As the U.S. trade war with China continues, farmers in California’s Central Valley are feeling the pinch.
Jay Mahil is one such farmer: he grows almonds in Madera, and is the fourth generation in his family to do so. He says he normally exports a lot of his crop overseas to China, but with the trade war, he and other nut growers are starting to get edged out.
“You know, some of the other countries have been capitalizing on this, especially Australia,” says Mahil.
The Trump administration promised relief to affected farmers last week in the form of a $16 billion aid package. But Mahil says if you break down the numbers, the aid won’t go very far.
“You’re going to get 3 cents a pound, which is pennies on the dollar,” he says. “It’s something, but, you know, in the overall scheme of things it’s not going to equate out to what growers are missing out on.”
The almonds that would have been exported to China will still get sold to remaining markets.

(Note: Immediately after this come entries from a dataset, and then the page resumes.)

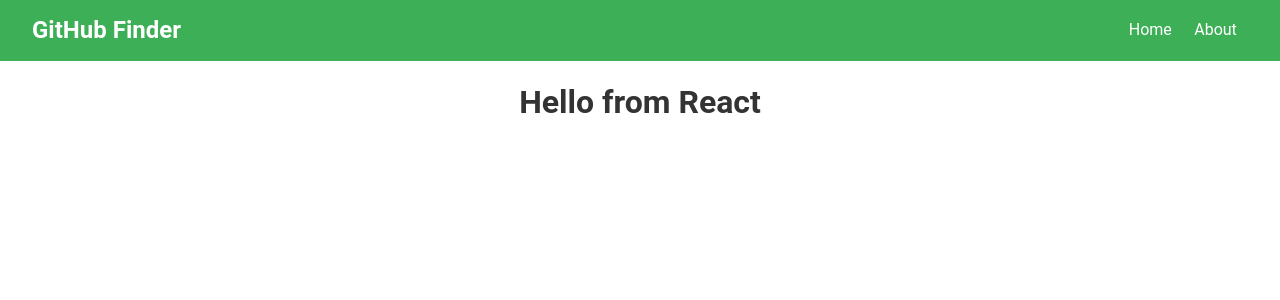
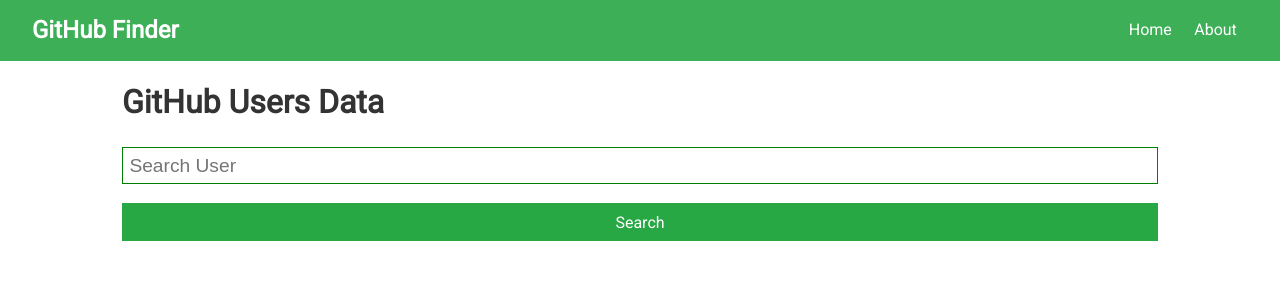
Before and after one commit to HTXuom/hothixuom_Midterm3, a React (Create React App) app: page / in a window 1280 px wide. Shown: the top 300 px of the page. Built offline with nearby package versions, Linux system fonts and the light colour scheme; no server answers.

Commit message:
commit Search

```diff
--- a/src/App.css
+++ b/src/App.css
@@ -1,43 +1,3 @@
-.App {
-  text-align: center;
-}
-
-.App-logo {
-  height: 40vmin;
-  pointer-events: none;
-}
-
-@media (prefers-reduced-motion: no-preference) {
-  .App-logo {
-    animation: App-logo-spin infinite 20s linear;
-  }
-}
-
-.App-header {
-  background-color: #282c34;
-  min-height: 100vh;
-  display: flex;
-  flex-direction: column;
-  align-items: center;
-  justify-content: center;
-  font-size: calc(10px + 2vmin);
-  color: white;
-}
-
-.App-link {
-  color: #61dafb;
-}
-
-@keyframes App-logo-spin {
-  from {
-    transform: rotate(0deg);
-  }
-  to {
-    transform: rotate(360deg);
-  }
-}
-
-
 @import url("https://fonts.googleapis.com/css?family=Roboto");
 
 /* Global Styles */
--- a/src/App.js
+++ b/src/App.js
@@ -1,29 +1,18 @@
-import axios from "axios";
-import { useEffect } from "react";
+import React from "react";
 import "./App.css";
 import Navbar from "./components/layout/Navbar";
+import Search from "./components/users/Search";
 
-function App() {
-  useEffect(() => {
-    const fetchData = async () => {
-      try {
-        const response = await axios.get("https://api.github.com/users");
-        console.log("GitHub Users:", response.data);
-      } catch (error) {
-        console.error("Error fetching data:", error);
-      }
-    };
-    fetchData();
-  }, []);
-
+const App = () => {
   return (
     <div className="App">
       <Navbar />
       <div className="container">
-        <h1>Hello from React</h1>
+        <h1>GitHub Users Data</h1>
+        <Search />
       </div>
     </div>
   );
-}
+};
 
 export default App;
--- /dev/null
+++ b/src/components/users/Search.jsx
@@ -0,0 +1,53 @@
+import axios from "axios";
+import React, { useState } from "react";
+import Users from "./Users";
+
+const Search = () => {
+    const [text, setText] = useState("");
+    const [users, setUsers] = useState([]);
+
+    const searchUsers = async (text) => {
+        try {
+            const response = await axios.get(
+                `https://api.github.com/search/users?q=${text}`
+            );
+            setUsers(response.data.items);
+        } catch (error) {
+            console.error("Error fetching data:", error);
+        }
+    };
+
+    const onSubmit = (e) => {
+        e.preventDefault();
+        if (text === "") {
+            alert("Please enter something");
+        } else {
+            searchUsers(text);
+            setText("");
+        }
+    };
+
+    const onChange = (e) => setText(e.target.value);
+
+    return (
+        <div>
+            <form onSubmit={onSubmit} className="form">
+                <input
+                    type="text"
+                    name="text"
+                    placeholder="Search User"
+                    value={text}
+                    onChange={onChange}
+                />
+                <input
+                    type="submit"
+                    value="Search"
+                    className="btn btn-success btn-block"
+                />
+            </form>
+            <Users users={users} />
+        </div>
+    );
+};
+
+export default Search;
--- a/src/components/users/UserItem.jsx
+++ b/src/components/users/UserItem.jsx
@@ -1,17 +1,25 @@
+import React from "react";
 
-import { Link } from "react-router-dom/cjs/react-router-dom.min";
+
 const UserItem = (props) => {
     const { login, avatar_url, html_url } = props.user;
+
     return (
         <div className="card text-center">
-            <img src={avatar_url} alt="" className="round-img" style={{ width: "60px" }} />
+            <img
+                src={avatar_url}
+                alt=""
+                className="round-img"
+                style={{ width: "60px" }}
+            />
             <h3>{login}</h3>
             <div>
-                <Link to={`/user/${login}`} className="btn btn-dark btn-sm my-1">
+                <a href={html_url} className="btn btn-dark btn-sm my-1">
                     More
-                </Link>
+                </a>
             </div>
         </div>
     );
 };
+
 export default UserItem;
```
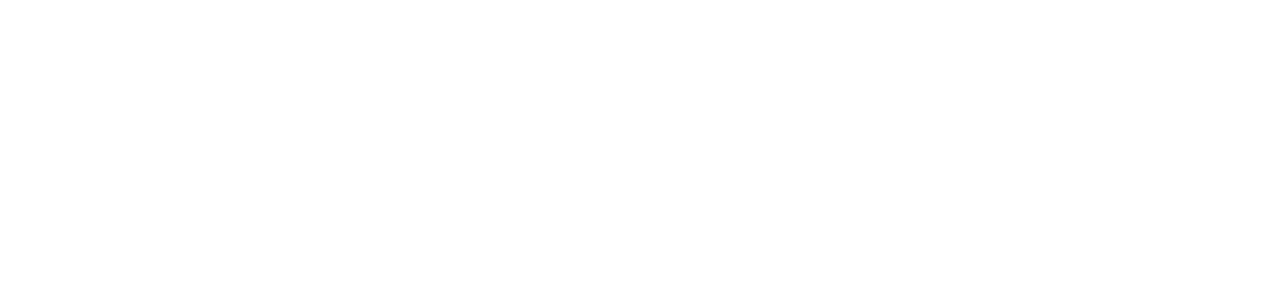
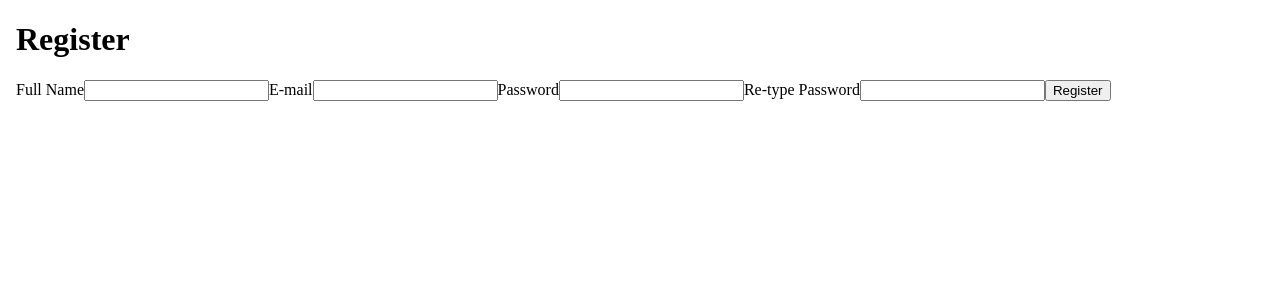
Before and after one commit to VT71/training-management-portal, an Angular app: page /register in a window 1280 px wide. Before the commit this address led to /. Shown: the top 300 px of the page. Built offline with nearby package versions, Linux system fonts and the light colour scheme.

Commit message:
Register Page Created

```diff
--- a/src/app/app.routes.ts
+++ b/src/app/app.routes.ts
@@ -1,5 +1,6 @@
 import { Routes } from '@angular/router';
 import { LoginComponent } from './login/login.component';
+import { RegisterComponent } from './register/register.component';
 
 export const routes: Routes = [
   {
@@ -10,6 +11,11 @@
   {
     path: 'login',
     component: LoginComponent,
-    title: 'Home page',
+    title: 'Login page',
+  },
+  {
+    path: 'register',
+    component: RegisterComponent,
+    title: 'Register page',
   },
 ];
--- a/src/app/login/login.component.html
+++ b/src/app/login/login.component.html
@@ -3,7 +3,7 @@
 <head>
     <meta charset="UTF-8">
     <meta name="viewport" content="width=device-width, initial-scale=1.0">
-    <title>Document</title>
+    <title>Log In Page</title>
 </head>
 <body>
     <h1>Log In</h1>
@@ -11,8 +11,8 @@
         <label for="email-input">E-mail</label>
         <input type="text" name="email" id="email-input"/>
         <label for="password-input">Password</label>
-        <input type="text" name="password" id="password-input"/>
-        <a href="" routerLink="/register">Register</a>
+        <input type="password" name="password" id="password-input"/>
+        <a href="" routerLink="/register">Create Account</a>
         <a href="/forgot-password">Forgot Password?</a>
         <button type="submit">Log In</button>
     </form>
--- a/src/app/register/register.component.html
+++ b/src/app/register/register.component.html
@@ -1 +1,22 @@
-<p>register works!</p>
+<!DOCTYPE html>
+<html lang="en">
+<head>
+    <meta charset="UTF-8">
+    <meta name="viewport" content="width=device-width, initial-scale=1.0">
+    <title>Register Page</title>
+</head>
+<body>
+    <h1>Register</h1>
+    <form>
+        <label for="fullname-input">Full Name</label>
+        <input type="text" name="email" id="fullname-input"/>
+        <label for="email-input">E-mail</label>
+        <input type="text" name="email" id="email-input"/>
+        <label for="password-input">Password</label>
+        <input type="text" name="password" id="password-input"/>
+        <label for="passwordrepeat-input">Re-type Password</label>
+        <input type="password" name="password" id="passwordrepeat-input"/>
+        <button type="submit">Register</button>
+    </form>
+</body>
+</html>
```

But Mahil says farmers likely won’t get the best price, since they’re now operating with a surplus.
He adds that it’s taking months for farmers to get payouts promised in the fall of 2018. Even still, he says farmers are hopeful President Donald Trump comes out with a better trade deal.